Segment Start: EXERCISE INPUTS
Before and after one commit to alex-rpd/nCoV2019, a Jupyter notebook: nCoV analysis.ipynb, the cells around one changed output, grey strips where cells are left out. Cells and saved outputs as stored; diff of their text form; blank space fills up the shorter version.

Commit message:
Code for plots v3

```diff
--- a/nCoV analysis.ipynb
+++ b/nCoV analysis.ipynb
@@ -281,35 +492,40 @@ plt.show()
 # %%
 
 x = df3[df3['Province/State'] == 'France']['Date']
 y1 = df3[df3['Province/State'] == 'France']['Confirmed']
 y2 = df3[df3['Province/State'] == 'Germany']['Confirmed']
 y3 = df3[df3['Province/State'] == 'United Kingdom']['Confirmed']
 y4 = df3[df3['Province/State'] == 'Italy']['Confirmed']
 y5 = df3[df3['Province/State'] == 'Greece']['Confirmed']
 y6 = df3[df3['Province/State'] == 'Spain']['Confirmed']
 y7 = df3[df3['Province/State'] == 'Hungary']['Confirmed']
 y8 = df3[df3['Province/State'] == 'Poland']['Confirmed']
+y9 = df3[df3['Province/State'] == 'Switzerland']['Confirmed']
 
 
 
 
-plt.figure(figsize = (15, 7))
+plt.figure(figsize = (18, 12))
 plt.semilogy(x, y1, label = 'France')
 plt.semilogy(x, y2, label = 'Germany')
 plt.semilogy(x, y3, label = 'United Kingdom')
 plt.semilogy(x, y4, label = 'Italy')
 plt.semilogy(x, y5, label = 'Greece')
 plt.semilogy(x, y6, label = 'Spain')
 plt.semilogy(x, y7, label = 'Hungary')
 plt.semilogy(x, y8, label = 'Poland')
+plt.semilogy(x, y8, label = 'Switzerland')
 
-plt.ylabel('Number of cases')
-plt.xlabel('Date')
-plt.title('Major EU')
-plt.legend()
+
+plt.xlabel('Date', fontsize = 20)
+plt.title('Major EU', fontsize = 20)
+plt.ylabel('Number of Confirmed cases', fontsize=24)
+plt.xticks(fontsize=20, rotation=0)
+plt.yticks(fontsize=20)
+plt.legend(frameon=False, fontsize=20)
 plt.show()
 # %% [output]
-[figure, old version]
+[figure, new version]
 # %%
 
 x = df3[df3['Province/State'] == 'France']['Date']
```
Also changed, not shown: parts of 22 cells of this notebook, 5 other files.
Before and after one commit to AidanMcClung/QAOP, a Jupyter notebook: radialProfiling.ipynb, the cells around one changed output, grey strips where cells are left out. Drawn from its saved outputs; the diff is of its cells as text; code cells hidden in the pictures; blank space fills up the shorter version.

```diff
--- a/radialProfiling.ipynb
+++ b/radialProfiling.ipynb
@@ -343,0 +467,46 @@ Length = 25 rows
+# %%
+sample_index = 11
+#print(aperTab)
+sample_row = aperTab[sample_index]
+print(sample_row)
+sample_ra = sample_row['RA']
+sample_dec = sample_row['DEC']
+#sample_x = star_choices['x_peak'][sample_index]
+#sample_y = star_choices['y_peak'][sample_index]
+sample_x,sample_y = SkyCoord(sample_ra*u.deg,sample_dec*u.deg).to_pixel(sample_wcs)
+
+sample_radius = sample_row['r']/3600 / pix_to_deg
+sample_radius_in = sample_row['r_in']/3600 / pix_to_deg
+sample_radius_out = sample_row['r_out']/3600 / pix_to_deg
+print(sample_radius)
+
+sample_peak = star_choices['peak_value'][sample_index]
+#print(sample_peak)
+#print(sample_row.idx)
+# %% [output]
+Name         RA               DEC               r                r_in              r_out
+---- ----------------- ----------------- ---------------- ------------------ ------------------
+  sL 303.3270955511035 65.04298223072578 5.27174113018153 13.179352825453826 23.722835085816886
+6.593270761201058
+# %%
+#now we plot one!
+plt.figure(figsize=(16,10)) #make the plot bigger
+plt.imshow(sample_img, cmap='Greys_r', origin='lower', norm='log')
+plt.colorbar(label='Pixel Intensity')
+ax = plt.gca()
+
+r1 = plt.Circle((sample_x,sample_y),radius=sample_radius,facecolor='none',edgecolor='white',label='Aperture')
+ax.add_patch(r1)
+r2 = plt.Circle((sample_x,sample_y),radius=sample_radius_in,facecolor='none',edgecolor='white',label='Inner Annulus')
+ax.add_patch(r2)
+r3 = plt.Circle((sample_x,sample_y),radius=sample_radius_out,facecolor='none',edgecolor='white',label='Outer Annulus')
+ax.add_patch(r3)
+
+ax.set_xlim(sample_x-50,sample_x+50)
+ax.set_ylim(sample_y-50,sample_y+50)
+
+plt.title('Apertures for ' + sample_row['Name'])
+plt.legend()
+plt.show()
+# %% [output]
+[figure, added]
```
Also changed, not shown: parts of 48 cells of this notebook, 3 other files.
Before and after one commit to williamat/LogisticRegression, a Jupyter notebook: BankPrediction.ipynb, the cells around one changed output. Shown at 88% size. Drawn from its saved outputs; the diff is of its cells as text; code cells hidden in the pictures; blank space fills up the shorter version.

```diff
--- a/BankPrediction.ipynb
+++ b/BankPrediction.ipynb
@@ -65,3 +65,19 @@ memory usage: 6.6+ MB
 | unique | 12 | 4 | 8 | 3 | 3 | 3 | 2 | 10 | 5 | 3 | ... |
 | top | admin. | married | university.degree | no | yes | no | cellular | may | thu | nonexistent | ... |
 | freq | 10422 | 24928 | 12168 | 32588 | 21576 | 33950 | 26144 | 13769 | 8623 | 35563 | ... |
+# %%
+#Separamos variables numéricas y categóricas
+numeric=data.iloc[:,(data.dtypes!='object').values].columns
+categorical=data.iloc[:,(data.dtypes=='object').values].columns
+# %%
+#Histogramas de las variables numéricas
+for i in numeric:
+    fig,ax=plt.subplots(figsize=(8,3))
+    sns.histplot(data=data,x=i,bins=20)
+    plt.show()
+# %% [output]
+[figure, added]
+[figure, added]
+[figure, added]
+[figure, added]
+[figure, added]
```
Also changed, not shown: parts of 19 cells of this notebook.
Segment End: EXERCISE INPUTS
Reproduce the whole listing without changing anything.

Before and after one commit to alex-rpd/nCoV2019, a Jupyter notebook: nCoV analysis.ipynb, the cells around one changed output, grey strips where cells are left out. Cells and saved outputs as stored; diff of their text form; blank space fills up the shorter version.

Commit message:
Code for plots v3

```diff
--- a/nCoV analysis.ipynb
+++ b/nCoV analysis.ipynb
@@ -281,35 +492,40 @@ plt.show()
 # %%
 
 x = df3[df3['Province/State'] == 'France']['Date']
 y1 = df3[df3['Province/State'] == 'France']['Confirmed']
 y2 = df3[df3['Province/State'] == 'Germany']['Confirmed']
 y3 = df3[df3['Province/State'] == 'United Kingdom']['Confirmed']
 y4 = df3[df3['Province/State'] == 'Italy']['Confirmed']
 y5 = df3[df3['Province/State'] == 'Greece']['Confirmed']
 y6 = df3[df3['Province/State'] == 'Spain']['Confirmed']
 y7 = df3[df3['Province/State'] == 'Hungary']['Confirmed']
 y8 = df3[df3['Province/State'] == 'Poland']['Confirmed']
+y9 = df3[df3['Province/State'] == 'Switzerland']['Confirmed']
 
 
 
 
-plt.figure(figsize = (15, 7))
+plt.figure(figsize = (18, 12))
 plt.semilogy(x, y1, label = 'France')
 plt.semilogy(x, y2, label = 'Germany')
 plt.semilogy(x, y3, label = 'United Kingdom')
 plt.semilogy(x, y4, label = 'Italy')
 plt.semilogy(x, y5, label = 'Greece')
 plt.semilogy(x, y6, label = 'Spain')
 plt.semilogy(x, y7, label = 'Hungary')
 plt.semilogy(x, y8, label = 'Poland')
+plt.semilogy(x, y8, label = 'Switzerland')
 
-plt.ylabel('Number of cases')
-plt.xlabel('Date')
-plt.title('Major EU')
-plt.legend()
+
+plt.xlabel('Date', fontsize = 20)
+plt.title('Major EU', fontsize = 20)
+plt.ylabel('Number of Confirmed cases', fontsize=24)
+plt.xticks(fontsize=20, rotation=0)
+plt.yticks(fontsize=20)
+plt.legend(frameon=False, fontsize=20)
 plt.show()
 # %% [output]
-[figure, old version]
+[figure, new version]
 # %%
 
 x = df3[df3['Province/State'] == 'France']['Date']
```
Also changed, not shown: parts of 22 cells of this notebook, 5 other files.
Before and after one commit to AidanMcClung/QAOP, a Jupyter notebook: radialProfiling.ipynb, the cells around one changed output, grey strips where cells are left out. Drawn from its saved outputs; the diff is of its cells as text; code cells hidden in the pictures; blank space fills up the shorter version.

```diff
--- a/radialProfiling.ipynb
+++ b/radialProfiling.ipynb
@@ -343,0 +467,46 @@ Length = 25 rows
+# %%
+sample_index = 11
+#print(aperTab)
+sample_row = aperTab[sample_index]
+print(sample_row)
+sample_ra = sample_row['RA']
+sample_dec = sample_row['DEC']
+#sample_x = star_choices['x_peak'][sample_index]
+#sample_y = star_choices['y_peak'][sample_index]
+sample_x,sample_y = SkyCoord(sample_ra*u.deg,sample_dec*u.deg).to_pixel(sample_wcs)
+
+sample_radius = sample_row['r']/3600 / pix_to_deg
+sample_radius_in = sample_row['r_in']/3600 / pix_to_deg
+sample_radius_out = sample_row['r_out']/3600 / pix_to_deg
+print(sample_radius)
+
+sample_peak = star_choices['peak_value'][sample_index]
+#print(sample_peak)
+#print(sample_row.idx)
+# %% [output]
+Name         RA               DEC               r                r_in              r_out
+---- ----------------- ----------------- ---------------- ------------------ ------------------
+  sL 303.3270955511035 65.04298223072578 5.27174113018153 13.179352825453826 23.722835085816886
+6.593270761201058
+# %%
+#now we plot one!
+plt.figure(figsize=(16,10)) #make the plot bigger
+plt.imshow(sample_img, cmap='Greys_r', origin='lower', norm='log')
+plt.colorbar(label='Pixel Intensity')
+ax = plt.gca()
+
+r1 = plt.Circle((sample_x,sample_y),radius=sample_radius,facecolor='none',edgecolor='white',label='Aperture')
+ax.add_patch(r1)
+r2 = plt.Circle((sample_x,sample_y),radius=sample_radius_in,facecolor='none',edgecolor='white',label='Inner Annulus')
+ax.add_patch(r2)
+r3 = plt.Circle((sample_x,sample_y),radius=sample_radius_out,facecolor='none',edgecolor='white',label='Outer Annulus')
+ax.add_patch(r3)
+
+ax.set_xlim(sample_x-50,sample_x+50)
+ax.set_ylim(sample_y-50,sample_y+50)
+
+plt.title('Apertures for ' + sample_row['Name'])
+plt.legend()
+plt.show()
+# %% [output]
+[figure, added]
```
Also changed, not shown: parts of 48 cells of this notebook, 3 other files.
Before and after one commit to williamat/LogisticRegression, a Jupyter notebook: BankPrediction.ipynb, the cells around one changed output. Shown at 88% size. Drawn from its saved outputs; the diff is of its cells as text; code cells hidden in the pictures; blank space fills up the shorter version.

```diff
--- a/BankPrediction.ipynb
+++ b/BankPrediction.ipynb
@@ -65,3 +65,19 @@ memory usage: 6.6+ MB
 | unique | 12 | 4 | 8 | 3 | 3 | 3 | 2 | 10 | 5 | 3 | ... |
 | top | admin. | married | university.degree | no | yes | no | cellular | may | thu | nonexistent | ... |
 | freq | 10422 | 24928 | 12168 | 32588 | 21576 | 33950 | 26144 | 13769 | 8623 | 35563 | ... |
+# %%
+#Separamos variables numéricas y categóricas
+numeric=data.iloc[:,(data.dtypes!='object').values].columns
+categorical=data.iloc[:,(data.dtypes=='object').values].columns
+# %%
+#Histogramas de las variables numéricas
+for i in numeric:
+    fig,ax=plt.subplots(figsize=(8,3))
+    sns.histplot(data=data,x=i,bins=20)
+    plt.show()
+# %% [output]
+[figure, added]
+[figure, added]
+[figure, added]
+[figure, added]
+[figure, added]
```
Also changed, not shown: parts of 19 cells of this notebook.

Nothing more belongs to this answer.